*Scott Roberts

Mr Roberts is the co-founder of Eden, a startup NGO which aims to increase young South African Entrepreneurs’ access to establish business networks by leveraging the Jewish Business community from within. He is past deputy Chairperson of the South African Union of Jewish Students UCT and has just retired from a long career in Habonim Dror, a progressive Jewish Youth Movement. He is passionate about finding new and inclusive avenues towards economic growth.

*Abdikadir Mohamed

Mr Mohamed, was born in Somalia, in a small town called Kismayo (a port city) and came to South Africa in 2002. He started operating small businesses in different townships across four provinces of South Africa. He joined the Somali Association of South Africa (SASA) in 2011 and held different positions, eventually becoming the Director of Western Cape. Most recently (2016), he was awarded a national award from the Department of Home Affairs in the field of Civil Society/NGO category called the “Mkhaya Migrants Award” which recognises outstanding achievements of foreigners toward the development of South Africa.

The SASA currently runs a programme called Business Skills Sharing Workshop where local business owners and potential entrepreneurs discuss issues related to business.

Somali Association of South Africa (SASA) and it is mission and vision are as follows:

Mission: promote the ethos of self-reliance and local integration.
Vision: Build unity among locals and refugees based on peace and tolerance.


Thank you to those who came to support our first Mowbray Town Hall Talk series “Collaborative Entrepreneurship”. Insights garnered from the Somali and Jewish communities were invaluable and inspired some to start thinking about their own self reliance and resilience. Thank you to all our local and international supporters.

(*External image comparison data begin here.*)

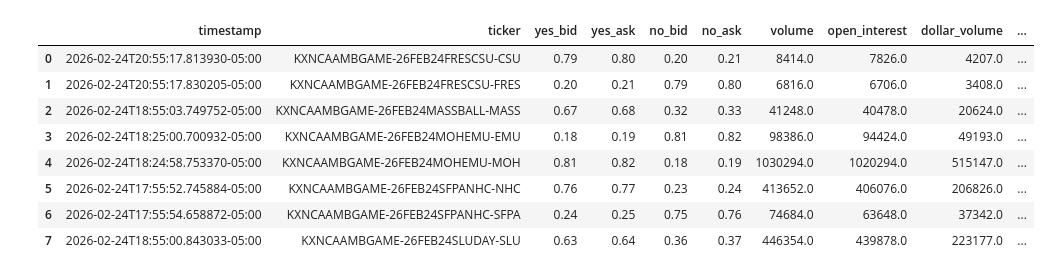
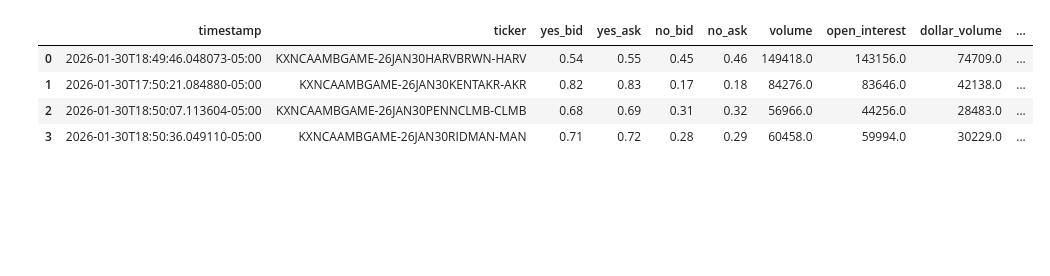
Before and after one commit to bassuaz24/kalshi_bets, a Jupyter notebook: base/analysis/data_analysis.ipynb, the cells around one changed output. Saved outputs shown, nothing was run; the diff lists cells and outputs as text; code cells hidden in the pictures; blank space fills up the shorter version.

```diff
--- a/base/analysis/data_analysis.ipynb
+++ b/base/analysis/data_analysis.ipynb
@@ -32,6 +28,6 @@ To Do:
 # %%
 start_date = '2026-01-30'
-end_date = '2026-03-04'
+end_date = '2026-02-11'
 sport = 'NCAAMB' #NCAAMB, NCAAWB, NBA, ATP, WTA, MLB
 market = "GAME" #GAME, SPREAD, TOTAL
 
@@ -46,10 +42,7 @@ pregame_df_dict = {}
 
 for date in date_range:
     date_str = date.strftime('%Y-%m-%d')
-    file_path = f"../data_collection/kalshi_data/kalshi_logs/{date_str}/joined_{date_str}.csv"
-    if not os.path.exists(file_path):
-        continue
-    df = pd.read_csv(file_path)
+    df = pd.read_csv(f"../data_collection/kalshi_data/kalshi_logs/{date_str}/joined_{date_str}.csv")
 
     df = df[df['match_status'] == 'matched']
     df = df[df['ticker'].str.startswith(f"KX{sport}{market}", na=False)]
@@ -65,9 +58,9 @@ for date in date_range:
     gap = df['start_dt'] - df['fetch_dt']
     pregame_df = df[(gap >= pd.Timedelta(0)) & (gap <= pd.Timedelta(minutes=30))].copy()
     # Target: 10 min before game start; keep one row per ticker where timestamp is closest to that
-    pregame_df['target_dt'] = pregame_df['start_dt'] - pd.Timedelta(minutes=5)
+    pregame_df['target_dt'] = pregame_df['start_dt'] - pd.Timedelta(minutes=10)
     pregame_df['dist'] = (pregame_df['kalshi_dt'] - pregame_df['target_dt']).abs()
-    pregame_df = pregame_df.loc[pregame_df.groupby('ticker')['dist'].idxmin()]
+    pregame_df = pregame_df.loc[pregame_df.groupby('ticker')['dist'].idxmin()] #only keeps one row per game from df that is closest to 10 min before tipoff
     if pregame_df.empty:
         continue
 
@@ -81,5 +74,6 @@ for date in date_range:
     pregame_df['ask'] = np.where(p_yes > pregame_df['yes_ask'], pregame_df['yes_ask'], pregame_df['no_ask'])
     pregame_df['buy_direction'] = np.where(pregame_df['devig_prob'] > pregame_df['yes_ask'], "yes", "no")
 
+    #store df and pregame_df inside respective dictionaries with key as the date
     df_dict[date_str] = df.copy()
     pregame_df_dict[date_str] = pregame_df.copy()
@@ -132,19 +146,16 @@ for date_str in pregame_df_dict.keys():
     edge_df.reset_index(drop=True, inplace=True)
     edge_df = edge_df.drop(columns = ['title', 'status', 'market_type', 'event_start_time', 'oddsapi_game_id', 'oddsapi_fetch_timestamp', 'oddsapi_start_time', 'oddsapi_home_team', 'oddsapi_away_team', 'match_status'])
 
-
+    if (len(edge_df) == 0):
+        continue
 
     edge_df_dict[date_str] = edge_df.copy()
 # %%
-edge_df_dict['2026-02-24']
+edge_df_dict['2026-01-30']
 # %% [output]
 |  | timestamp | ticker | yes_bid | yes_ask | no_bid | no_ask | volume | open_interest | dollar_volume | ... |
-| 0 | 2026-02-24T20:55:17.813930-05:00 | KXNCAAMBGAME-26FEB24FRESCSU-CSU | 0.79 | 0.80 | 0.20 | 0.21 | 8414.0 | 7826.0 | 4207.0 | ... |
-| 1 | 2026-02-24T20:55:17.830205-05:00 | KXNCAAMBGAME-26FEB24FRESCSU-FRES | 0.20 | 0.21 | 0.79 | 0.80 | 6816.0 | 6706.0 | 3408.0 | ... |
-| 2 | 2026-02-24T18:55:03.749752-05:00 | KXNCAAMBGAME-26FEB24MASSBALL-MASS | 0.67 | 0.68 | 0.32 | 0.33 | 41248.0 | 40478.0 | 20624.0 | ... |
-| 3 | 2026-02-24T18:25:00.700932-05:00 | KXNCAAMBGAME-26FEB24MOHEMU-EMU | 0.18 | 0.19 | 0.81 | 0.82 | 98386.0 | 94424.0 | 49193.0 | ... |
-| 4 | 2026-02-24T18:24:58.753370-05:00 | KXNCAAMBGAME-26FEB24MOHEMU-MOH | 0.81 | 0.82 | 0.18 | 0.19 | 1030294.0 | 1020294.0 | 515147.0 | ... |
-| 5 | 2026-02-24T17:55:52.745884-05:00 | KXNCAAMBGAME-26FEB24SFPANHC-NHC | 0.76 | 0.77 | 0.23 | 0.24 | 413652.0 | 406076.0 | 206826.0 | ... |
-| 6 | 2026-02-24T17:55:54.658872-05:00 | KXNCAAMBGAME-26FEB24SFPANHC-SFPA | 0.24 | 0.25 | 0.75 | 0.76 | 74684.0 | 63648.0 | 37342.0 | ... |
-| 7 | 2026-02-24T18:55:00.843033-05:00 | KXNCAAMBGAME-26FEB24SLUDAY-SLU | 0.63 | 0.64 | 0.36 | 0.37 | 446354.0 | 439878.0 | 223177.0 | ... |
+| 0 | 2026-01-30T18:49:46.048073-05:00 | KXNCAAMBGAME-26JAN30HARVBRWN-HARV | 0.54 | 0.55 | 0.45 | 0.46 | 149418.0 | 143156.0 | 74709.0 | ... |
+| 1 | 2026-01-30T17:50:21.084880-05:00 | KXNCAAMBGAME-26JAN30KENTAKR-AKR | 0.82 | 0.83 | 0.17 | 0.18 | 84276.0 | 83646.0 | 42138.0 | ... |
+| 2 | 2026-01-30T18:50:07.113604-05:00 | KXNCAAMBGAME-26JAN30PENNCLMB-CLMB | 0.68 | 0.69 | 0.31 | 0.32 | 56966.0 | 44256.0 | 28483.0 | ... |
+| 3 | 2026-01-30T18:50:36.049110-05:00 | KXNCAAMBGAME-26JAN30RIDMAN-MAN | 0.71 | 0.72 | 0.28 | 0.29 | 60458.0 | 59994.0 | 30229.0 | ... |
 # %%
```
Also changed, not shown: parts of 24 cells of this notebook.
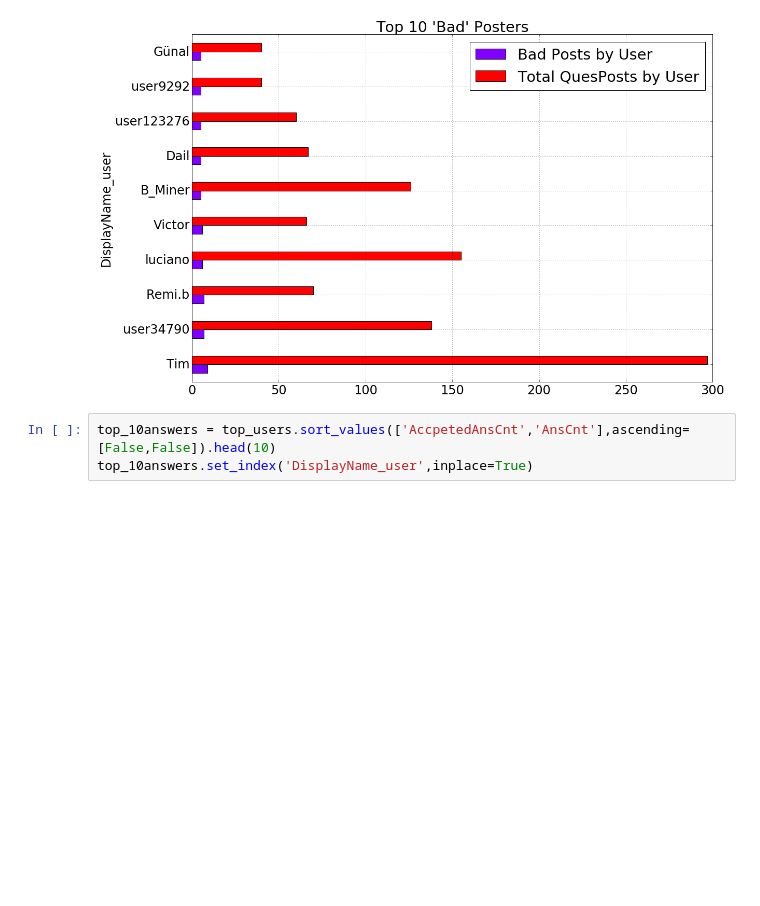
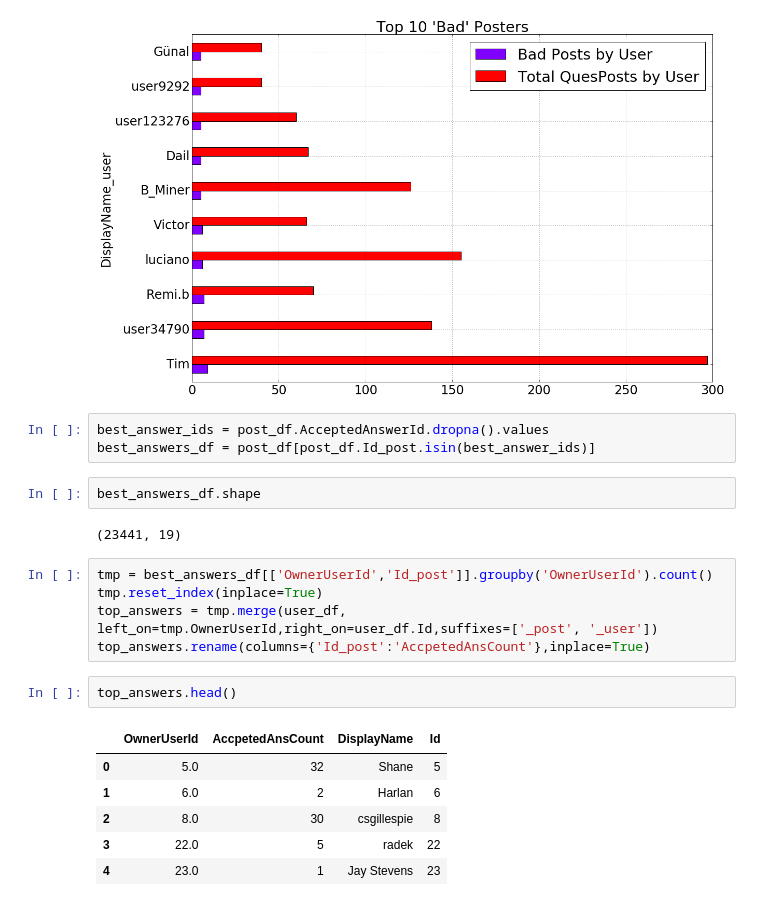
Before and after one commit to jpzhangvincent/StackOverflow-MLproject, a Jupyter notebook: EDA/Exploratory Data Analysis .ipynb, the cells around one changed output. Saved outputs shown, nothing was run; the diff lists cells and outputs as text; blank space fills up the shorter version.

```diff
--- a/EDA/Exploratory Data Analysis .ipynb
+++ b/EDA/Exploratory Data Analysis .ipynb
@@ -178,6 +176,24 @@ plt.legend(['Bad Posts by User', 'Total QuesPosts by User'])
 # %% [output]
 <matplotlib.legend.Legend at 0x...>
 [figure]
-# %%
-top_10answers = top_users.sort_values(['AccpetedAnsCnt','AnsCnt'],ascending=[False,False]).head(10)
-top_10answers.set_index('DisplayName_user',inplace=True)
+# %%
+best_answer_ids = post_df.AcceptedAnswerId.dropna().values
+best_answers_df = post_df[post_df.Id_post.isin(best_answer_ids)]
+# %%
+best_answers_df.shape
+# %% [output]
+(23441, 19)
+# %%
+tmp = best_answers_df[['OwnerUserId','Id_post']].groupby('OwnerUserId').count()
+tmp.reset_index(inplace=True)
+top_answers = tmp.merge(user_df, left_on=tmp.OwnerUserId,right_on=user_df.Id,suffixes=['_post', '_user'])
+top_answers.rename(columns={'Id_post':'AccpetedAnsCount'},inplace=True)
+# %%
+top_answers.head()
+# %% [output]
+|  | OwnerUserId | AccpetedAnsCount | DisplayName | Id |
+| 0 | 5.0 | 32 | Shane | 5 |
+| 1 | 6.0 | 2 | Harlan | 6 |
+| 2 | 8.0 | 30 | csgillespie | 8 |
+| 3 | 22.0 | 5 | radek | 22 |
+| 4 | 23.0 | 1 | Jay Stevens | 23 |
```
Also changed, not shown: parts of 17 cells of this notebook.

Belle and Co. awarded EU project on Social Entrepreneurship

Skopje, Macedonia: December, 2016

“Dive in Social Entrepreneurship” is a capacity building project financed by the EU under the Erasmus + programme, Capacity building in the field of youth, and it will be implemented within a period of 17 months and it will include partners coming from following countries: Macedonia, Bulgaria, Turkey, Greece, Romania, Brazil, South Africa and Costa Rica.

The project consists of capacity building activities (kick off seminar and local researches) and mobility activities (seminar, training courses, study visit and job shadowing). The activities will be based on variety of methods and techniques of non-formal education and they will support active role of the participants in the project activities. The activities will target various groups including young people and youth leaders, youth workers, program managers and project coordinators, representatives of institutions and local authorities.

2017 Activity plan:

FEB, Romania: Research Seminar on country comparative social entrepreneurship ecosystems

MARCH, Greece: Training on Social Entrepreneurship I

MAY, Turkey: Training on Social Entrepreneurship II

JUNE, Bulgaria: Study tour of Social Enterprises

SEPT, South Africa: Job Shadow of Social Enterprises

DEC, Macedonia: M& E and Close Off off

The key aim of the project is to provide a way for active development of human capital, practical encouragement of social entrepreneurial activities and establishment of effective pathways to youth employment in strategic cooperation with different stakeholders.

The project kickoff meeting was held in Macedonia in December 2016.

Co-Creating Mowbray

Mowbray Cape Town: April, 2016

Belle and Co. held its first public engagement with Mowbray residents to explore possible avenues of re-imagining Mowbray through place-making and co-creation. Residents shared previous visioning exercises such as “Magic Mowbray” and the GSCID’s “Mowbray as Learning District” concept. RMCA, Open Streets, Old Mowbray Cottages, CPF, GSCID and others, were in attendance. Thank you goes to Enock Nkomo for the use of his business premises on Mowbray Main Road.